Imagine me at 15… I am in the depths of my love for all things gothy (nothing has really changed); I am an endless source of black lace, dark makeup, and teenage melodrama. I am delighted to be attending a small fairy convention outside my hometown, surrounded by beautiful rolling hills leading into the mountains that are a feature of Central Pennsylvania. Late summer breezes ripple the grass creating a perfect place for hobbits and pastel-colored fairies to flit. But of course, I must play to my own darker aesthetic, introducing myself as the “Stinging Nettle Fairy, because all flowers deserve a fairy.” (Thank you, Terry Pratchett!)
The only other thing besides myself that is out of place in this golden lit valley is the astounding number of friendly flies. This summer happened to have an invasion of tent caterpillars and so to cut down on the numbers the Park Service released the caterpillars’ natural enemy, “friendly flies”… a fuck-ton of them. “Friendly flies” so called because although they don’t bite, they love to land on people. So people are constantly brushing away these huge, fat, black flies.

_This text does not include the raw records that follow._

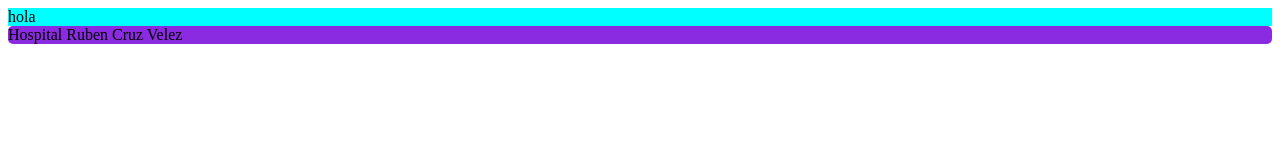
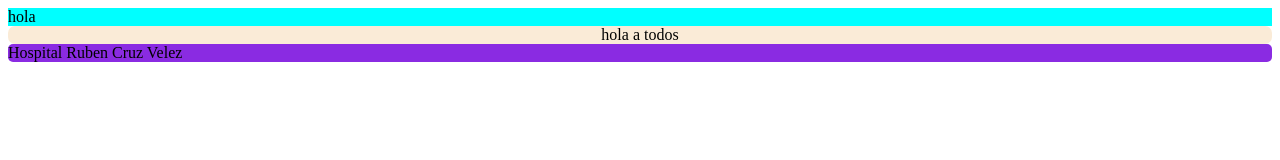
Before and after one commit to monologan/proyectohrcv, a plain HTML site: page index.html in a window 1280 px wide. Drawn offline with Linux system fonts and the light colour scheme.

Commit message:
modificamos el nav

```diff
--- a/index.html
+++ b/index.html
@@ -14,7 +14,7 @@
     <header>hola</header>
 
 
-    <nav></nav>
+    <nav>hola a todos</nav>
 
 
     <main>
```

However… I lied. There is one more thing more out of place than me: a well-intentioned Fundamentalist preacher who attended the event to do puppet shows. These are puppet shows that have a moral lesson telling us how we were all going to hell for dressing up and having fun. He and I each had a innate understanding that we were at totally different ends of the philosophical spectrum, so we had warily eyed each other throughout the event. I decide to attend the last of his shows that afternoon.
I sit on a oversized toadstool watching his show with a solid unblinking gaze that Wednesday Addams would approve of. I refuse to do so much as twitch as the flies begin to land and settle on my black trench-coat and black lace dress. I am angry with him. I had been enjoying coming to an event that celebrated the strange and unusual, and here is this judgmental, moralizing man telling us we are wrong for celabrating. I turn on him the full force of my glare. He seems nervous as he looks over to see me sitting rigid-straight and still as a statue, as the flies continue to land on me. As he comes to the end of his show, nervously stumbling over his dialog, he glances at me again. With perfect theatrical timing, I rise. With the deep-red sun setting behind me, I become a horror movie come to life as thousands of large black flies take wing and rise in a cloud around me.
I am reasonably sure I made him wet himself.